The first and most obvious point is that the core external challenge facing New Zealand is to lift our export performance in a sustained way - hence the emphasis the Government places on export markets in our Business Growth Agenda and desire to lift the ratio of exports to GDP by 10 percentile points by 2025. This is the only way to reduce our addiction to OPM (borrowing Other People's Money) and paying our way in the world. As the Prime Minister has said 'We have proven we can spend like a first world country; now we have to prove we can earn like a first world country'. China is the most important part of a solution to that over-arching strategic challenge; it is not part of the problem.
Because of that we should try to export more, not less to China, and the Chinese are ready to welcome this - hence the agreement at the highest political level between Prime Minister Key and President Xi to the new goal of $30 billion two way trade by 2025.
That said, it does always make sense to look at downside scenarios, while not being overwhelmed by them. If China, for whatever reason, had a deep and sustained economic crisis - and we know from the GFC, the deepest downturn for 70 years for developed countries, that even the richest countries can take nothing for granted - we should accept the obvious: a large economic shock in China will negatively impact New Zealand.
If 124 countries have China as their largest trading partner, it is obvious that we would be negatively impacted even if New Zealand exported nothing to China. I recall saying in 1997 at the time of the then Asian Economic Crisis that if your country was not affected by the Asian Financial Crisis it was a black mark against your country. It meant you had wasted the previous ten years and had failed to become integrated with the Page 17 Asian success story. As far as I recall, only one economy remained gloriously unaffected by the Asian Economic Crisis of the late 1990s: North Korea. So what did that mean? We should have learned from North Korea?
The biggest single risk-minimisation strategy New Zealand can follow is to ensure that our exporters - whether they are exporting high technology medical equipment or infant formula - have access to other markets. That, ladies and gentlemen, is what our pro-active trade negotiation and trade promotion agenda is all about.

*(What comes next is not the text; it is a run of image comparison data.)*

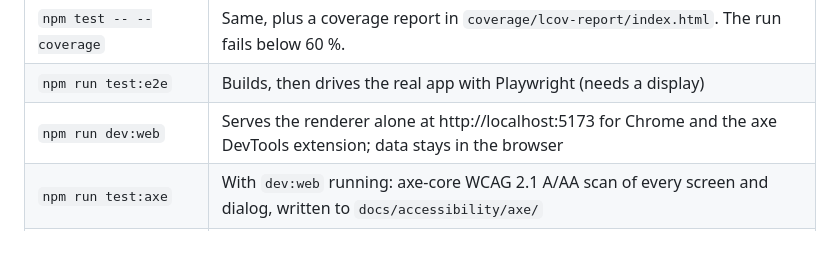
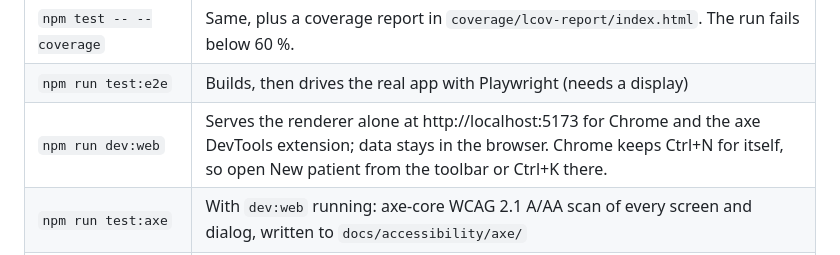
Before and after one commit to avarupter/swen661-devintel, a Markdown page: careconnect-electron/README.md, the part around the change. Drawn GitHub-style.

Commit message:
Docs: Chrome reserves Ctrl+N in the browser preview
Co-Authored-By: Claude Opus 5.5 (1M context) <noreply@anthropic.com>

```diff
--- a/careconnect-electron/README.md
+++ b/careconnect-electron/README.md
@@ -32,7 +32,7 @@ npm run dev        # Vite dev server + Electron, with hot reload for the rendere
 | `npm test` | Unit, component and integration tests (Jest) |
 | `npm test -- --coverage` | Same, plus a coverage report in `coverage/lcov-report/index.html`. The run fails below 60 %. |
 | `npm run test:e2e` | Builds, then drives the real app with Playwright (needs a display) |
-| `npm run dev:web` | Serves the renderer alone at http://localhost:5173 for Chrome and the axe DevTools extension; data stays in the browser |
+| `npm run dev:web` | Serves the renderer alone at http://localhost:5173 for Chrome and the axe DevTools extension; data stays in the browser. Chrome keeps Ctrl+N for itself, so open New patient from the toolbar or Ctrl+K there. |
 | `npm run test:axe` | With `dev:web` running: axe-core WCAG 2.1 A/AA scan of every screen and dialog, written to `docs/accessibility/axe/` |
 | `npm run test:layout` | With `dev:web` running: reflow at 320 CSS px and WCAG text spacing, written to `docs/accessibility/layout/` |
 | `npm run test:keyboard` | After `npm run build`: keyboard-only walkthrough of the desktop app, written to `docs/accessibility/keyboard/` |
```
Also changed, not shown: 2 other files.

As always, New Zealand's trade negotiation agenda is agonisingly difficult to bring to a closure: I have never been associated with an 'easy' negotiation. Everything takes longer than planned. Every agreed time-line gets broken. Frustration is the rule, not the exception. It is unlikely you would get the chance, but if you did, ask the gentlemen who was responsible for getting China back into the WTO. That took 12 years. His Russian counterpart (whom I know extremely well) took 18 years- and there was talk In the Dumas of charging him and his colleagues of treason. The worst I suffer from is continual jet lag.
Absolutely the best insurance policy New Zealand can take out is to complete the TPP negotiations and improve our access to the huge markets that would represent – about 40% of global GDP. And this allows me to return to where we started: the real, as opposed to the imagined, lessons of 1973 when our overwhelmingly important export market, the UK, started to turn away from NZ and legally required us to export less, year by year ('Protocol 18' was the name of this policy instrument).
The real problem was not so much the dependency of our export base on the UK (which was around three times as high as the relative share of our exports to China today). The fundamental problems were twofold:
• We had no alternative markets - nobody had done very much about exploring what might lie east and south of the English channel and what political and other relationships we might need to develop as a consequence;
• We had rigid economic policies in place designed to try and 'protect' everything but which ended up protecting nobody.
Ladies and gentlemen, we are in a far, far better space today. We should be celebrating, not fretting about, our economic linkages with China.
Jul 2, 2014